Every line below that holds "tiles" must be copied.

[[ Input, beginning ]]

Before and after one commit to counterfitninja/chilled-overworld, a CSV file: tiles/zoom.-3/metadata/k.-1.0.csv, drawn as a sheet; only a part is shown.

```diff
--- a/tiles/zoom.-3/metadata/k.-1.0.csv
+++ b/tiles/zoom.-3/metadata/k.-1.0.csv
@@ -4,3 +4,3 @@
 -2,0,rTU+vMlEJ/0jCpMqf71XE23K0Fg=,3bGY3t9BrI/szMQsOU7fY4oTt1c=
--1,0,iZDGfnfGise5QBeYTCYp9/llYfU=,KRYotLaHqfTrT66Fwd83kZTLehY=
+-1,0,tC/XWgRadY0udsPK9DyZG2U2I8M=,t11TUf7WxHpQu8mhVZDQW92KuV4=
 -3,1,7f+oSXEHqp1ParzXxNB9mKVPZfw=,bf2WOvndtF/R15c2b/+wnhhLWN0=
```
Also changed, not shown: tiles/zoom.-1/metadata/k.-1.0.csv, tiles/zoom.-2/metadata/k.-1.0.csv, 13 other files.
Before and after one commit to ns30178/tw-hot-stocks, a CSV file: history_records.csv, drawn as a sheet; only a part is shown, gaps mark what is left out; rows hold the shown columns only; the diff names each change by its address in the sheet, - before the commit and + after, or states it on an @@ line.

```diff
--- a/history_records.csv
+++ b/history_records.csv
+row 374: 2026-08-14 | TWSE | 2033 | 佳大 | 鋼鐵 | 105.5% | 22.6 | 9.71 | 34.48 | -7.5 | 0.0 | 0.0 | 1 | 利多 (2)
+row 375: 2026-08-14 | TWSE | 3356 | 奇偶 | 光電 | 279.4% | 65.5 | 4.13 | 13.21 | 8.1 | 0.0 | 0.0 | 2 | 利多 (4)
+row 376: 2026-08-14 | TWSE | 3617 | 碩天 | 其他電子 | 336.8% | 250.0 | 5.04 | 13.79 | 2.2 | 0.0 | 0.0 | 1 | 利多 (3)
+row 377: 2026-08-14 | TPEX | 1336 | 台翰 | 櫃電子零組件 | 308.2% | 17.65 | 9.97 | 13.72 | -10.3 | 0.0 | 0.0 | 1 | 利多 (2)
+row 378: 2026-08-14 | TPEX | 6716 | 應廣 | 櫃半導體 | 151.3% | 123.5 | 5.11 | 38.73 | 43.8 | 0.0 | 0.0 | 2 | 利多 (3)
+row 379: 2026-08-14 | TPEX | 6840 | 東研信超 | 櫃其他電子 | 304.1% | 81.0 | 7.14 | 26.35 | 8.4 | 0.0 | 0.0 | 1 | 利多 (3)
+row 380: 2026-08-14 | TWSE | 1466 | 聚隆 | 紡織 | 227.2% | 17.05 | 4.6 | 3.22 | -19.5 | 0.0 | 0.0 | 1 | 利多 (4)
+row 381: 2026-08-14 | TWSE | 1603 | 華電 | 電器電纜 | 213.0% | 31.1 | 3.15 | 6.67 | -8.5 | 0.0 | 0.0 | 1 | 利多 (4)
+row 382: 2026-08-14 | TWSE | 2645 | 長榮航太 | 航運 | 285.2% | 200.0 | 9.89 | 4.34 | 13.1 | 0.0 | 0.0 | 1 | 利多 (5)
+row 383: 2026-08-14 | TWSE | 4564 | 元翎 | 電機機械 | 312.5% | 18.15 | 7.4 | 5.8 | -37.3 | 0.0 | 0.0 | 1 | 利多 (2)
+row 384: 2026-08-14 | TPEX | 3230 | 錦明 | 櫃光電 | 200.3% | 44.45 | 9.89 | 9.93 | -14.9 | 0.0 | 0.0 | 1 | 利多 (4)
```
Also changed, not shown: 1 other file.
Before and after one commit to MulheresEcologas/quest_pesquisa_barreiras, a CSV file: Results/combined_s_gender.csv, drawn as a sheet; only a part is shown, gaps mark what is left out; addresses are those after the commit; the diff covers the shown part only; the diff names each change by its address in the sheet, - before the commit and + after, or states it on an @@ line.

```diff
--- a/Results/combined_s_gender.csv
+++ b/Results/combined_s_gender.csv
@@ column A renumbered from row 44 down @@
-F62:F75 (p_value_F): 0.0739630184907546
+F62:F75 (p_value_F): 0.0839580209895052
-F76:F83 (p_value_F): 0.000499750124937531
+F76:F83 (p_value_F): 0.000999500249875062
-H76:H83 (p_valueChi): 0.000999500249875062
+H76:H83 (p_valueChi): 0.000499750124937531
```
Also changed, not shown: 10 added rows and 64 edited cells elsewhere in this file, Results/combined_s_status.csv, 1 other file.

[[ Input, end ]]

### Answer for this exercise
Before and after one commit to counterfitninja/chilled-overworld, a CSV file: tiles/zoom.-3/metadata/k.-1.0.csv, drawn as a sheet; only a part is shown.
--- a/tiles/zoom.-3/metadata/k.-1.0.csv
+++ b/tiles/zoom.-3/metadata/k.-1.0.csv
Also changed, not shown: tiles/zoom.-1/metadata/k.-1.0.csv, tiles/zoom.-2/metadata/k.-1.0.csv, 13 other files.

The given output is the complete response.